**DATA FOR PROCESSING**
----------------------------------------

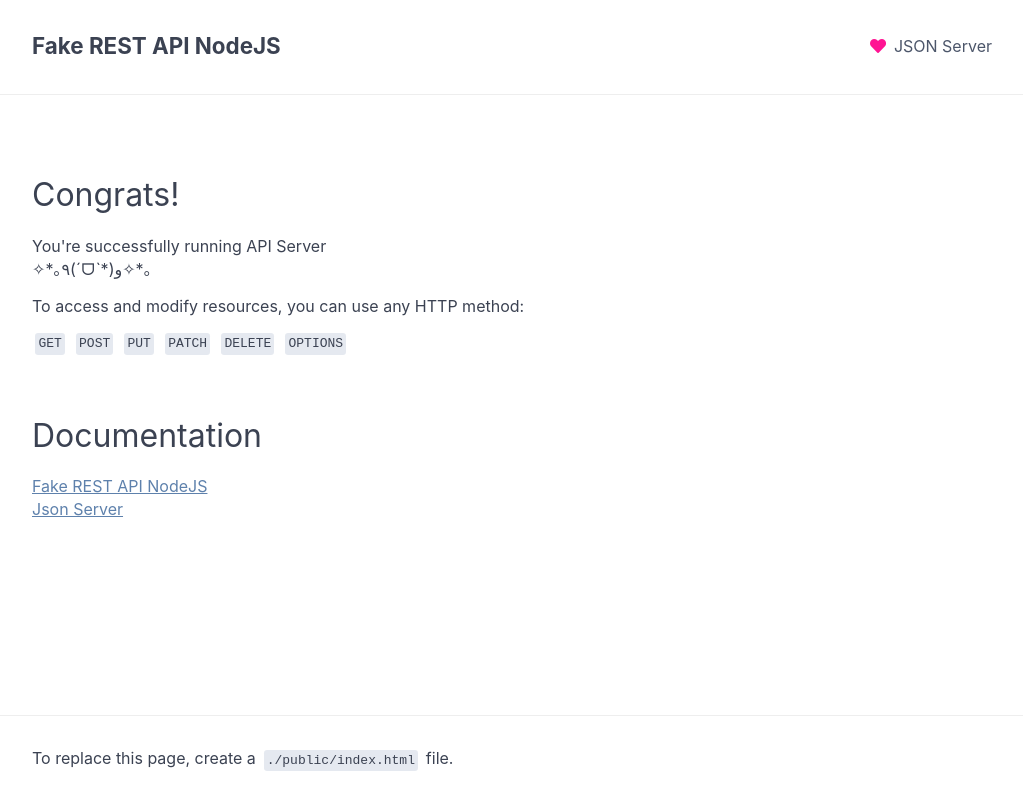
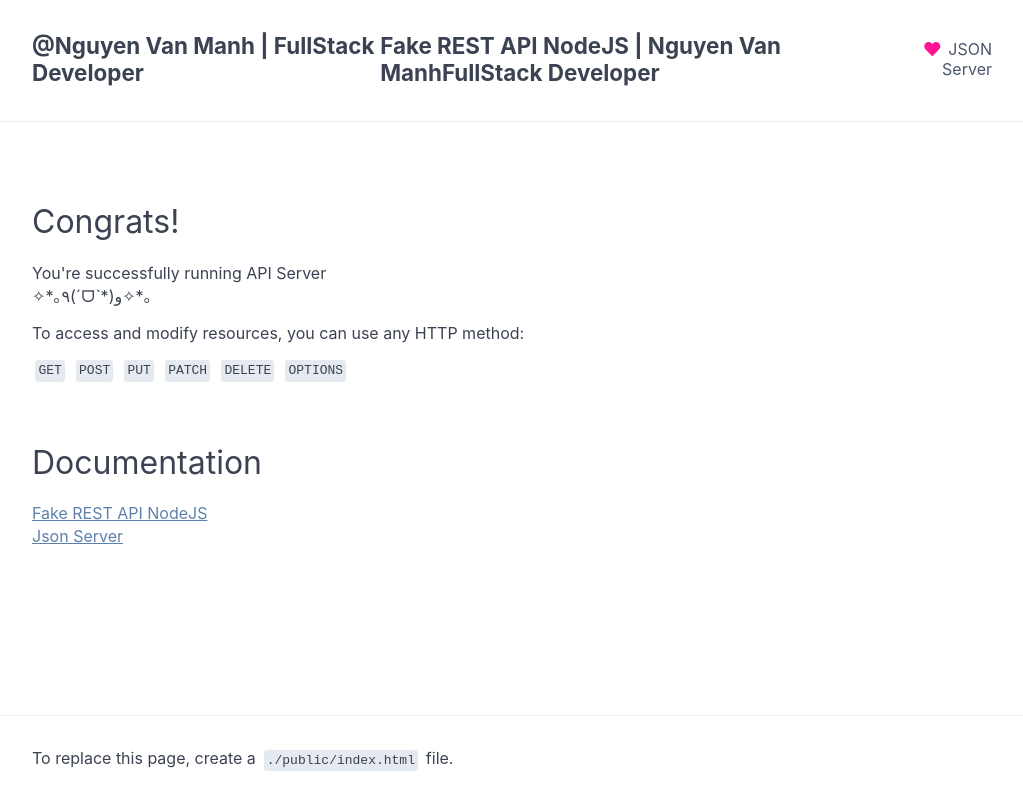
Before and after one commit to NguyenVanManh-AI/m-fake-rest-api-nodejs, a website: page public/index.html in a window 1280 px wide. Shown: the whole page, without its empty margins (128-1151 px from the left). Drawn offline with Linux system fonts and the light colour scheme; no server answers.

Commit message:
fake-rest-api-nodejs

```diff
--- a/public/index.html
+++ b/public/index.html
@@ -15,7 +15,8 @@
       <div class="container">
         <nav>
           <ul>
-            <li class="title">Fake REST API NodeJS</li>
+            <li class="title">@Nguyen Van Manh | FullStack Developer</li>
+            <li class="title">Fake REST API NodeJS | Nguyen Van ManhFullStack Developer</li>
             <li>
               <a href="https://github.com/users/typicode/sponsorship">
                 <i class="fas fa-heart"></i>JSON Server
```
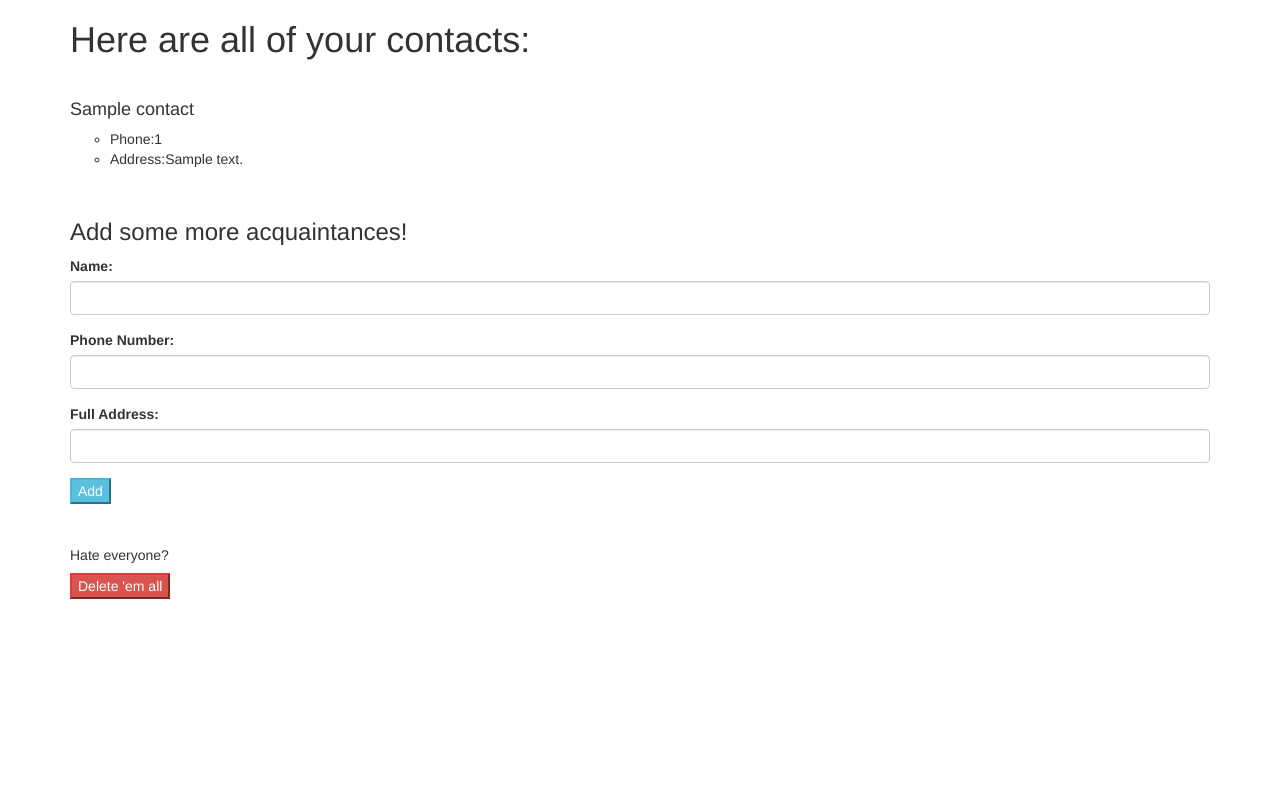
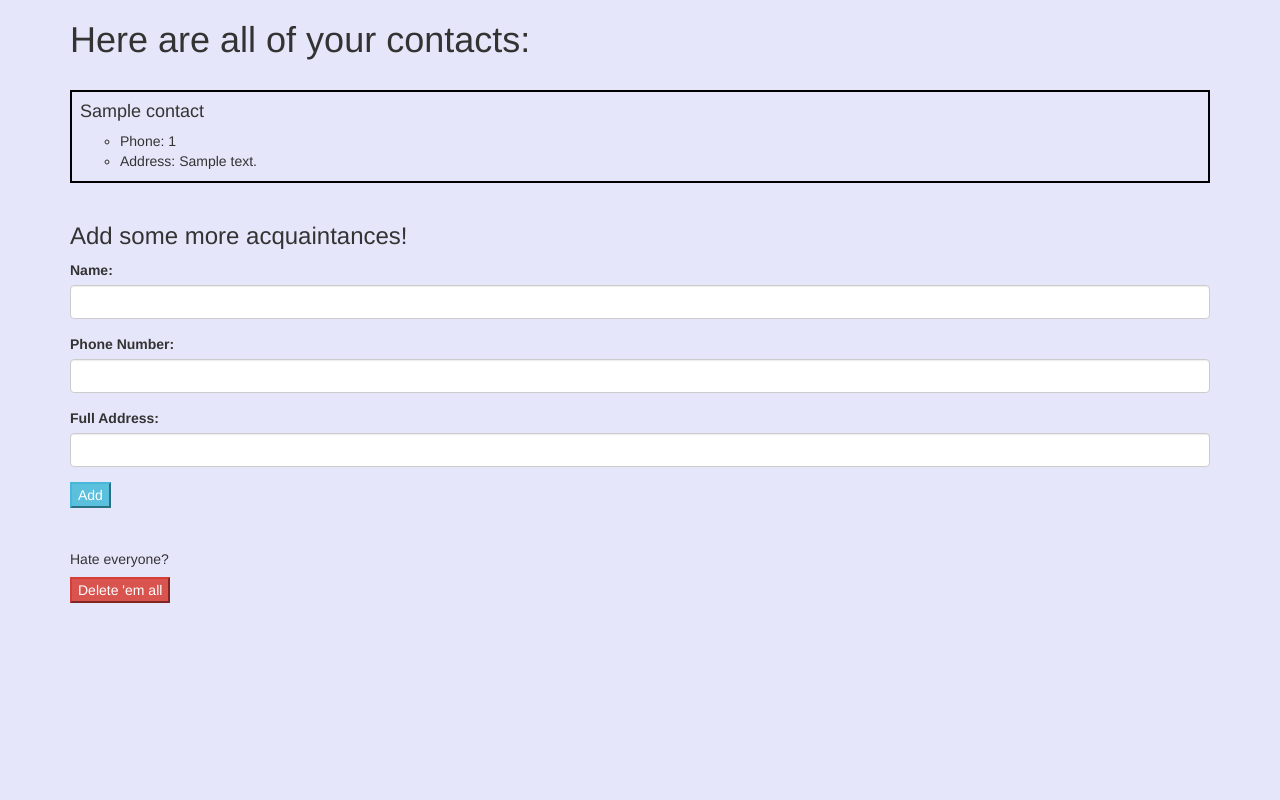
Before and after one commit to CallaRudolph/php-address-book, a PHP site: template views/contacts.html.twig in a window 1280 px wide. Run offline with PHP 8.4, Linux system fonts and the light colour scheme; the template is opened without the code that fills it: most values are stand-ins (such as "Sample title", 1, 10 or a date in 2020); some libraries are stand-ins or nearby versions.

Commit message:
create web/css folder with stylesheet, link styles in each twig

```diff
--- a/views/contacts.html.twig
+++ b/views/contacts.html.twig
@@ -1,23 +1,26 @@
 <html>
 <head>
     <link rel="stylesheet" href="https://maxcdn.bootstrapcdn.com/bootstrap/3.3.1/css/bootstrap.min.css">
+    <link href="css/styles.css" rel="stylesheet" type="text/css">
     <title>Address Book</title>
 </head>
 <body>
     <div class='container'>
             <h1>Here are all of your contacts:</h1>
             <br>
+            <div id='border'>
             {% if contacts is not empty %}
                 <ul class='list-unstyled'>
                     {% for contact in contacts %}
                         </li><h4>{{ contact.getName }}</h4></li>
                         <ul>
-                        <li>Phone:{{ contact.getPhoneNumber }}</li>
-                        <li>Address:{{ contact.getAddress }}</li>
+                            <li>Phone: {{ contact.getPhoneNumber }}</li>
+                            <li>Address: {{ contact.getAddress }}</li>
                         </ul>
                     {% endfor %}
                 </ul>
             {% endif %}
+        </div>
         <br>
         <h3>Add some more acquaintances!</h3>
         <form action='/create_contact' method='post'>
--- a/views/create_contact.html.twig
+++ b/views/create_contact.html.twig
@@ -1,6 +1,7 @@
 <html>
 <head>
     <link rel='stylesheet' href='https://maxcdn.bootstrapcdn.com/bootstrap/3.3.1/css/bootstrap.min.css'>
+    <link href="css/styles.css" rel="stylesheet" type="text/css">
     <title>New Contact</title>
 </head>
 <body>
@@ -8,8 +9,8 @@
         <h1>New contact added!</h1>
         <ul class='list-unstyled'>
             <li><h3>{{ new_contact.getName }}</h3></li>
-            <li>{{ new_contact.getPhoneNumber }}</li>
-            <li>{{ new_contact.getAddress }}</li>
+            <li>Phone: {{ new_contact.getPhoneNumber }}</li>
+            <li>Address: {{ new_contact.getAddress }}</li>
         </ul>
         <h3><a href='/'>View all acquaintances</a></h3>
     </div>
--- a/views/delete_contacts.html.twig
+++ b/views/delete_contacts.html.twig
@@ -1,6 +1,7 @@
 <html>
 <head>
     <link rel='stylesheet' href='https://maxcdn.bootstrapcdn.com/bootstrap/3.3.1/css/bootstrap.min.css'>
+    <link href="css/styles.css" rel="stylesheet" type="text/css">
     <title>Delete Success</title>
 </head>
 <body>
--- /dev/null
+++ b/web/css/styles.css
@@ -0,0 +1,8 @@
+body {
+    background-color: lavender;
+}
+
+#border {
+    border: 2px solid black;
+    padding-left: 8px;
+}
```
Lines whose indentation alone changed are shown as unchanged.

----------------------------------------

**GOAL OF THE EXERCISE**
What is needed is a word-for-word copy of the records above, excluding pictures.

**FINISHED TASK**
Before and after one commit to NguyenVanManh-AI/m-fake-rest-api-nodejs, a website: page public/index.html in a window 1280 px wide. Shown: the whole page, without its empty margins (128-1151 px from the left). Drawn offline with Linux system fonts and the light colour scheme; no server answers.

Commit message:
fake-rest-api-nodejs

```diff
--- a/public/index.html
+++ b/public/index.html
@@ -15,7 +15,8 @@
       <div class="container">
         <nav>
           <ul>
-            <li class="title">Fake REST API NodeJS</li>
+            <li class="title">@Nguyen Van Manh | FullStack Developer</li>
+            <li class="title">Fake REST API NodeJS | Nguyen Van ManhFullStack Developer</li>
             <li>
               <a href="https://github.com/users/typicode/sponsorship">
                 <i class="fas fa-heart"></i>JSON Server
```
Before and after one commit to CallaRudolph/php-address-book, a PHP site: template views/contacts.html.twig in a window 1280 px wide. Run offline with PHP 8.4, Linux system fonts and the light colour scheme; the template is opened without the code that fills it: most values are stand-ins (such as "Sample title", 1, 10 or a date in 2020); some libraries are stand-ins or nearby versions.

Commit message:
create web/css folder with stylesheet, link styles in each twig

```diff
--- a/views/contacts.html.twig
+++ b/views/contacts.html.twig
@@ -1,23 +1,26 @@
 <html>
 <head>
     <link rel="stylesheet" href="https://maxcdn.bootstrapcdn.com/bootstrap/3.3.1/css/bootstrap.min.css">
+    <link href="css/styles.css" rel="stylesheet" type="text/css">
     <title>Address Book</title>
 </head>
 <body>
     <div class='container'>
             <h1>Here are all of your contacts:</h1>
             <br>
+            <div id='border'>
             {% if contacts is not empty %}
                 <ul class='list-unstyled'>
                     {% for contact in contacts %}
                         </li><h4>{{ contact.getName }}</h4></li>
                         <ul>
-                        <li>Phone:{{ contact.getPhoneNumber }}</li>
-                        <li>Address:{{ contact.getAddress }}</li>
+                            <li>Phone: {{ contact.getPhoneNumber }}</li>
+                            <li>Address: {{ contact.getAddress }}</li>
                         </ul>
                     {% endfor %}
                 </ul>
             {% endif %}
+        </div>
         <br>
         <h3>Add some more acquaintances!</h3>
         <form action='/create_contact' method='post'>
--- a/views/create_contact.html.twig
+++ b/views/create_contact.html.twig
@@ -1,6 +1,7 @@
 <html>
 <head>
     <link rel='stylesheet' href='https://maxcdn.bootstrapcdn.com/bootstrap/3.3.1/css/bootstrap.min.css'>
+    <link href="css/styles.css" rel="stylesheet" type="text/css">
     <title>New Contact</title>
 </head>
 <body>
@@ -8,8 +9,8 @@
         <h1>New contact added!</h1>
         <ul class='list-unstyled'>
             <li><h3>{{ new_contact.getName }}</h3></li>
-            <li>{{ new_contact.getPhoneNumber }}</li>
-            <li>{{ new_contact.getAddress }}</li>
+            <li>Phone: {{ new_contact.getPhoneNumber }}</li>
+            <li>Address: {{ new_contact.getAddress }}</li>
         </ul>
         <h3><a href='/'>View all acquaintances</a></h3>
     </div>
--- a/views/delete_contacts.html.twig
+++ b/views/delete_contacts.html.twig
@@ -1,6 +1,7 @@
 <html>
 <head>
     <link rel='stylesheet' href='https://maxcdn.bootstrapcdn.com/bootstrap/3.3.1/css/bootstrap.min.css'>
+    <link href="css/styles.css" rel="stylesheet" type="text/css">
     <title>Delete Success</title>
 </head>
 <body>
--- /dev/null
+++ b/web/css/styles.css
@@ -0,0 +1,8 @@
+body {
+    background-color: lavender;
+}
+
+#border {
+    border: 2px solid black;
+    padding-left: 8px;
+}
```
Lines whose indentation alone changed are shown as unchanged.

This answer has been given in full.